well, The Black Swan, but who's counting?

And this is Clifford Odets
The Group Theatre was a group of Russian socialists who came to the US to teach Stanislavsky’s methods.

Stanislavsky influenced the Group Theatre. America was in the depression and was at a loss of capitalism and looked to Russia.

The Group Theatre taught Stanislavsky’s technique of working inside out.

The Group Theatre was very left-winged, politically.

The Group Theatre attempted to transcend social commitment.


The Golden Age of the American Musical seems to me like a result of theatre of the absurd.  By this I mean absurd theatre dealt with the re-writings of plays.  Musicals were re-written older plays and novels.

Oaklahoma. (one student’s spelling of the famous musical)

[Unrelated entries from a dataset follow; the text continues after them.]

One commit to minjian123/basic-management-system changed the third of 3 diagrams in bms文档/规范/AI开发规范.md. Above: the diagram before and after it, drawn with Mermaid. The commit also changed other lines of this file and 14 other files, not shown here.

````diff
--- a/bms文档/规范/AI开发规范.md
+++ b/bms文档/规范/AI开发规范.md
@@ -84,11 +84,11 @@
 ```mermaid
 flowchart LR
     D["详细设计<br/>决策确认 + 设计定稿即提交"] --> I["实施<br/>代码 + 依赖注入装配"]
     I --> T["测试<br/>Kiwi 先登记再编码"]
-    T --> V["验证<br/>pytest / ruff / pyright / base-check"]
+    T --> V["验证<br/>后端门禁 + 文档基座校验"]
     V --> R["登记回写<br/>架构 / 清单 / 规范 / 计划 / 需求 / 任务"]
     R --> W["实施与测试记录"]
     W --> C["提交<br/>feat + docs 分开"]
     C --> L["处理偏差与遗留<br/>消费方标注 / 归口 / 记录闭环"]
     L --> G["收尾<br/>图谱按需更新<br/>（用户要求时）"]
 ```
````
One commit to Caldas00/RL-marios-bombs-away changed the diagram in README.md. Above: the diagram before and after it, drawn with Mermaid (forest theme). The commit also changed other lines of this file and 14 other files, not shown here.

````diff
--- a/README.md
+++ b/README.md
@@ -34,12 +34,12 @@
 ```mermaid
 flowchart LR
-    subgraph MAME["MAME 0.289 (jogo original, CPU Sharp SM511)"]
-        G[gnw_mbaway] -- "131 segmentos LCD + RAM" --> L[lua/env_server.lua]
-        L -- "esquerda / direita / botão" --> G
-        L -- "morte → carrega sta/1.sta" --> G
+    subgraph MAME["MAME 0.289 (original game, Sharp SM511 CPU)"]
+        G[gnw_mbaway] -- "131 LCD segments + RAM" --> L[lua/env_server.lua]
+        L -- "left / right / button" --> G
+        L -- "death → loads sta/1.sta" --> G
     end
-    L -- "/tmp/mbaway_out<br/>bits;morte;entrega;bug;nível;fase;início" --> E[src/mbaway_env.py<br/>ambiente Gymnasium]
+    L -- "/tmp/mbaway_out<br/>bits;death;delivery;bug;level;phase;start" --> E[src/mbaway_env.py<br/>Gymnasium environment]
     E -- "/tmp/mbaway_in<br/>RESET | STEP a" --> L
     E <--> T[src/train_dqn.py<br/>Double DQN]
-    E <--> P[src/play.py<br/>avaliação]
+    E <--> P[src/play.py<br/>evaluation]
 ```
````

Rodgers and Hammerstein also wrote other musicals, such as Carousel, King and I, and Streetcar Named Desire.

So, what can we gleam from all this information on the American musical?


Tennessee Williams’ Moonlight Casino focuses on the hostility of man vs nature.

One of William Inge’s plays was a cross between Williams and Miller, The Balcony.

Tennessee Williams’ plays teach moral lessons, but Arthur Miller and Harold Pinter are mostly just for entertainment.

Oscar Wilde and Tennessee Williams were two famous playwrights after WW II.  I can’t think of the third.
(well, two out of three…sorry, make that ONE out of three…ain’t bad)

August Wilson wrote Death of a Salesman.

Tennessee Williams wrote Death of a Salesman

Tennessee Williams wrote Cat on Hot Tin.

Neil Simon wrote The Odd Coupe.

Eugene O’Neill wrote The Odd Couple.
This is an odd (well, old) coupe
And this is The Odd Couple
(original cast, Walter Mathau and Art Carney)

Neil Simon wrote Blithe Spirit.

Edward Albee wrote absubist one-acts.

David Mamet wrote plays like American Buffalo and Tate’s Last Tape.


When Broadway got too tame, Off-Broadway popped up.

After the 50s Broadway started to move to the outskirts of New York City, as well as all over the country.

In the early 1950s alternatives to Broadway began to arouse. These theatres arouse as a form of anti-establishment and expressionism.

In the 1950s theatres began to appear that were not Broadway.  One of these was Off-Broadway.

Original cast of the
Off-Broadway musical
The Fantasticks
The Fantasticks, an off-Broadway show, opened and did not know it would run for 40 plus years.

There is also regional theatre.  This is any theatre outside New York City that has a deal with LORT.  For example the Margot Jones Theatre, named for her after she pasted away.  She would never have named it after herself.

In 1958, CBS thought they could fire Papp after he pleaded the 5th degree at a House Committee on Un-American Activities.

The Off-Off-Broadway theatres included Cafe La Mama and the Theatre Libre.

The Living Theater was extremely realistic.  They once used an actual drug addict for a production.


In Brazil, Boal was a famous director.  He was primarily involved in major theatre movements and helped gorilla theatre.


If everyone saw a little theatre, actors and jocks and business men and women alike, the world would definitely be a happier place. To see that theatre exploded, grew, shrunk, struggled, grew again, exploded again, and flew is wonderful. Theatre must continue to fly.
(however ineptly put, this is well-intended, and a nice way to end!)